Two thousand gallons of jet-fuel for the helicopter, pallets of supplies and groceries, and several drums of diesel and gasoline are all delivered into Kiana by an old Douglas DC-6 out of Fairbanks, about five hundred and fifty miles away. A flight is due today or tomorrow and I plan to take the motorboat over there, or catch a ride with the helicopter if this rain persists, to photograph the off-loading and to meet its crew.
To announce her arrival, the DC-6 will buzz our camp. That is certainly a sight to behold! She'll be low enough to shudder the wooden floors of our tents. The rumble of her four radial engines will sound like a band of renegade Harley-Davidson motorcycles thundering onto the deserted streets of an otherwise quiet, tranquil town.

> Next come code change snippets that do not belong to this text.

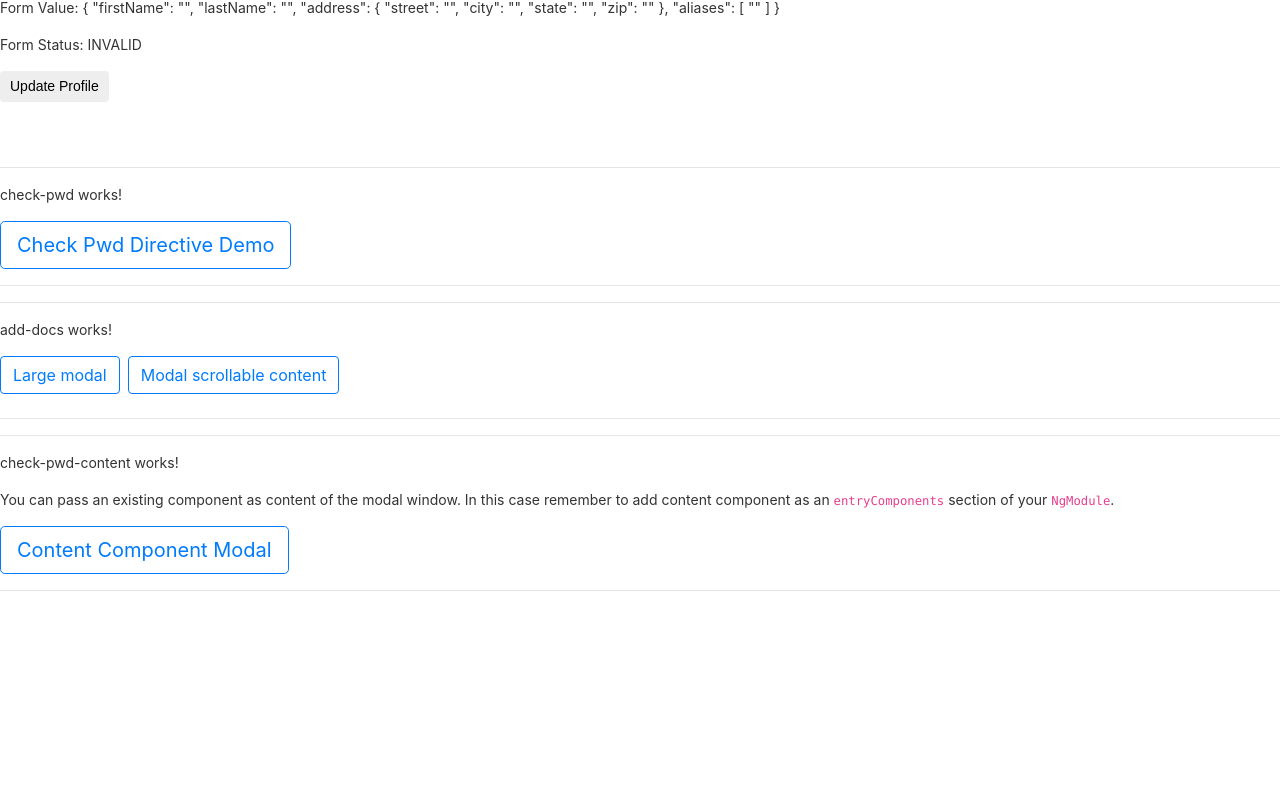
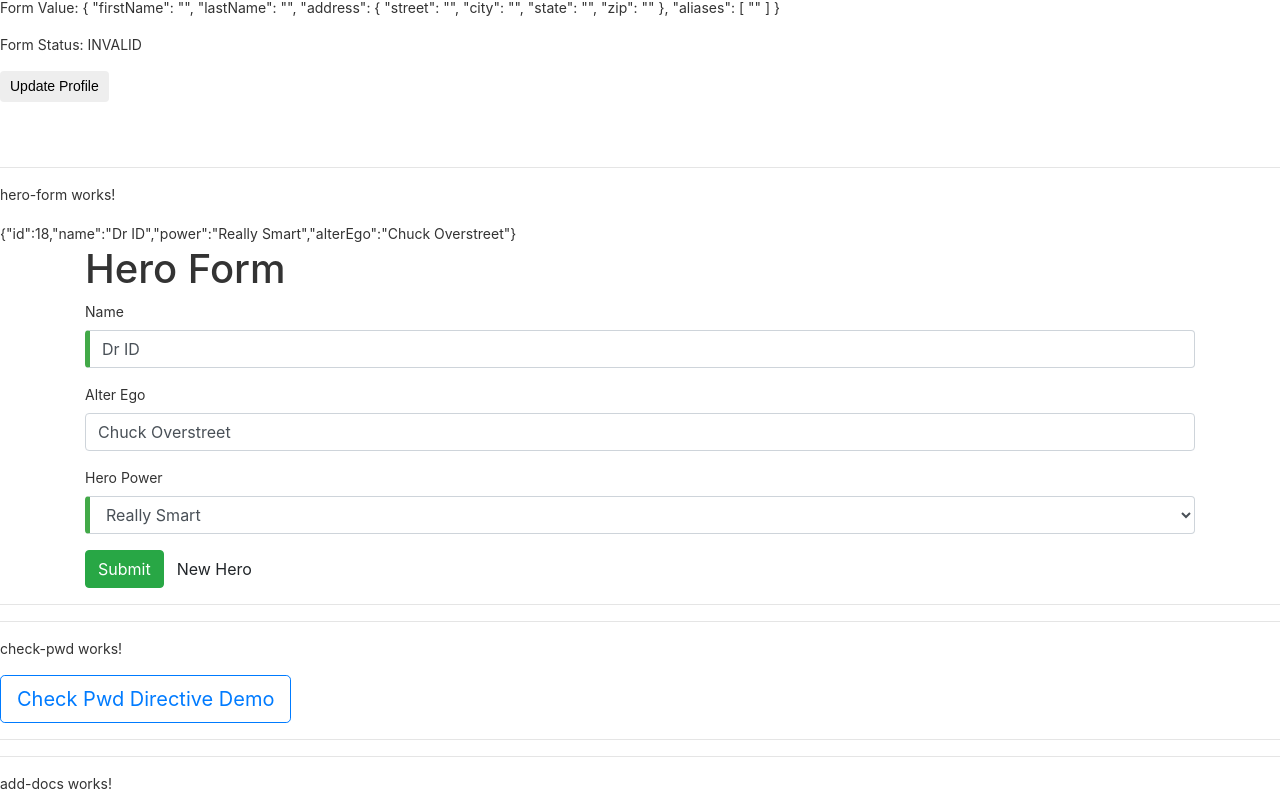
Before and after one commit to Alicehappy/angular-add-docs, an Angular app: page / in a window 1280 px wide. Shown: the part 1049-1851 px from the top of the page. Before the commit the page ends 1656 px from the top, so only its background shows below. Built offline with nearby package versions, Linux system fonts and the light colour scheme.

Commit message:
Added Template Forms

```diff
--- a/src/app/app.component.html
+++ b/src/app/app.component.html
@@ -320,6 +320,7 @@
 <hr>
 <app-name-editor></app-name-editor>
 <app-profile-editor></app-profile-editor>
+<app-hero-form></app-hero-form>
 <app-check-pwd></app-check-pwd>
 <app-add-docs></app-add-docs>
 <app-check-pwd-content-component></app-check-pwd-content-component>
--- a/src/app/app.module.ts
+++ b/src/app/app.module.ts
@@ -2,6 +2,7 @@ import { BrowserModule } from '@angular/platform-browser';
 import { NgModule } from '@angular/core';
 import { NgbModule } from '@ng-bootstrap/ng-bootstrap';
 import { ReactiveFormsModule } from '@angular/forms';
+import { FormsModule } from '@angular/forms';
 
 import { AppRoutingModule } from './app-routing.module';
 import { AppComponent } from './app.component';
@@ -11,9 +12,9 @@ import { CheckPwdDirective } from './check-pwd.directive';
 import { AddDocsComponent } from './add-docs/add-docs.component';
 import { CheckPwdContentComponent, CheckPwdContentCompComponent } from './check-pwd-content/check-pwd-content.component';
 import { ChangePwdDirectiveComponent } from './change-pwd-directive/change-pwd-directive.component';
-import { FormsModule } from '@angular/forms';
 import { NameEditorComponent } from './name-editor/name-editor.component';
 import { ProfileEditorComponent } from './profile-editor/profile-editor.component';
+import { HeroFormComponent } from './hero-form/hero-form.component';
 
 @NgModule({
   declarations: [
@@ -26,7 +27,8 @@ import { ProfileEditorComponent } from './profile-editor/profile-editor.componen
     CheckPwdContentCompComponent,
     ChangePwdDirectiveComponent,
     NameEditorComponent,
-    ProfileEditorComponent
+    ProfileEditorComponent,
+    HeroFormComponent
   ],
   imports: [
     BrowserModule,
--- /dev/null
+++ b/src/app/hero-form/hero-form.component.html
@@ -0,0 +1,59 @@
+<hr>
+<p>hero-form works!</p>
+
+{{diagnostic}}
+<div class="container">
+    <div [hidden]="submitted">
+        <h1>Hero Form</h1>
+        <form (ngSubmit)="onSubmit()" #heroForm="ngForm">
+            <div class="form-group">
+                <label for="name">Name</label>
+                <input type="text" class="form-control" id="name"
+                required
+                [(ngModel)]="model.name" name="name"
+                #name="ngModel">
+                <div [hidden]="name.valid || name.pristine" class="alert alert-danger">
+                    Name is required
+                </div>
+            </div>
+
+            <div class="form-group">
+                <label for="alterEgo">Alter Ego</label>
+                <input type="text" class="form-control" id="alterEgo"
+                    [(ngModel)]="model.alterEgo" name="alterEgo">
+            </div>
+
+            <div class="form-group">
+                <label for="power">Hero Power</label>
+                <select class="form-control" id="power"
+                        required
+                        [(ngModel)]="model.power" name="power">
+                    <option *ngFor="let pow of powers" [value]="pow">{{pow}}</option>
+                </select>
+            </div>
+
+            <button type="submit" class="btn btn-success" [disabled]="!heroForm.form.valid">Submit</button>
+
+            <button type="button" class="btn btn-default" (click)="newHero(); heroForm.reset()">New Hero</button>
+        </form>
+    </div>
+    <div [hidden]="!submitted">
+        <h2>You submitted the followig: </h2>
+        <div class="row">
+            <div class="col-xs-3">Name</div>
+            <div class="col-xs-9">{{ model.name }}</div>
+        </div>
+        <div class="row">
+            <div class="col-xs-3">Alter Ego</div>
+            <div class="col-xs-9">{{ model.alterEgo }}</div>
+        </div>
+        <div class="row">
+            <div class="col-xs-3">Power</div>
+            <div class="col-xs-9">{{ model.power }}</div>
+        </div>
+        <br>
+        <button class="btn btn-primary" (click)="submitted=false">Edit</button>
+    </div>
+</div>
+
+<hr>
--- /dev/null
+++ b/src/app/hero-form/hero-form.component.ts
@@ -0,0 +1,32 @@
+import { Component } from '@angular/core';
+import { Hero } from '../hero';
+
+@Component({
+  selector: 'app-hero-form',
+  templateUrl: './hero-form.component.html',
+  styleUrls: ['./hero-form.component.css']
+})
+export class HeroFormComponent {
+
+  powers = ['Really Smart', 'Super Flexible',
+            'Super Hot', 'Weather Changer'];
+
+  model = new Hero(18, 'Dr ID', this.powers[0], 'Chuck Overstreet');
+
+  submitted = false;
+
+  onSubmit(){
+    this.submitted = true;
+  }
+
+  // TODO: Remove this when we're done
+  get diagnostic() {
+    return JSON.stringify(this.model);
+  }
+
+  newHero() {
+    this.model = new Hero(42, '', '');
+  }
+
+
+}
--- /dev/null
+++ b/src/app/hero.ts
@@ -0,0 +1,8 @@
+export class Hero {
+    constructor(
+        public id: number,
+        public name: string,
+        public power: string,
+        public alterEgo?: string
+    ) { }
+}
--- /dev/null
+++ b/src/assets/forms.css
@@ -0,0 +1,7 @@
+.ng-valid[required], .ng-valid.required {
+    border-left: 5px solid #42A948 /* green */
+}
+
+.ng-invalid:not(form) {
+    border-left: 5px solid #a94442; /* red */
+}
--- a/src/index.html
+++ b/src/index.html
@@ -7,6 +7,7 @@
   <meta name="viewport" content="width=device-width, initial-scale=1">
   <link rel="icon" type="image/x-icon" href="favicon.ico">
   <link rel="stylesheet" href="https://stackpath.bootstrapcdn.com/bootstrap/4.4.1/css/bootstrap.min.css" integrity="sha384-Vkoo8x4CGsO3+Hhxv8T/Q5PaXtkKtu6ug5TOeNV6gBiFeWPGFN9MuhOf23Q9Ifjh" crossorigin="anonymous">
+  <link rel="stylesheet" href="assets/forms.css">
 </head>
 <body>
   <app-root></app-root>
```
Also changed, not shown: src/app/hero-form/hero-form.component.css (added), 2 other files (tests, documents, lock files or other folders).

Well, the DC-6 did not make it into Kiana today due to bad weather in Fairbanks. Skies here too have been acting strange these past days. After a short but heavy rain, a rainbow arced from the darkened sky and appeared to be thick enough to cut with a knife. We have had rainbows almost every day now for the past week, but nothing like this one.
The season is changing rapidly. The midnight sun is fading by eight to nine minutes each night and by tonight's sky, not gracefully. Ragged dark clouds whipped violently through an oddly orange sky. Later, by 1:00 a.m., the clouds thinned and took on a normal reddish glow. Within a week or so we should see our first stars since May. And with them, the northern lights.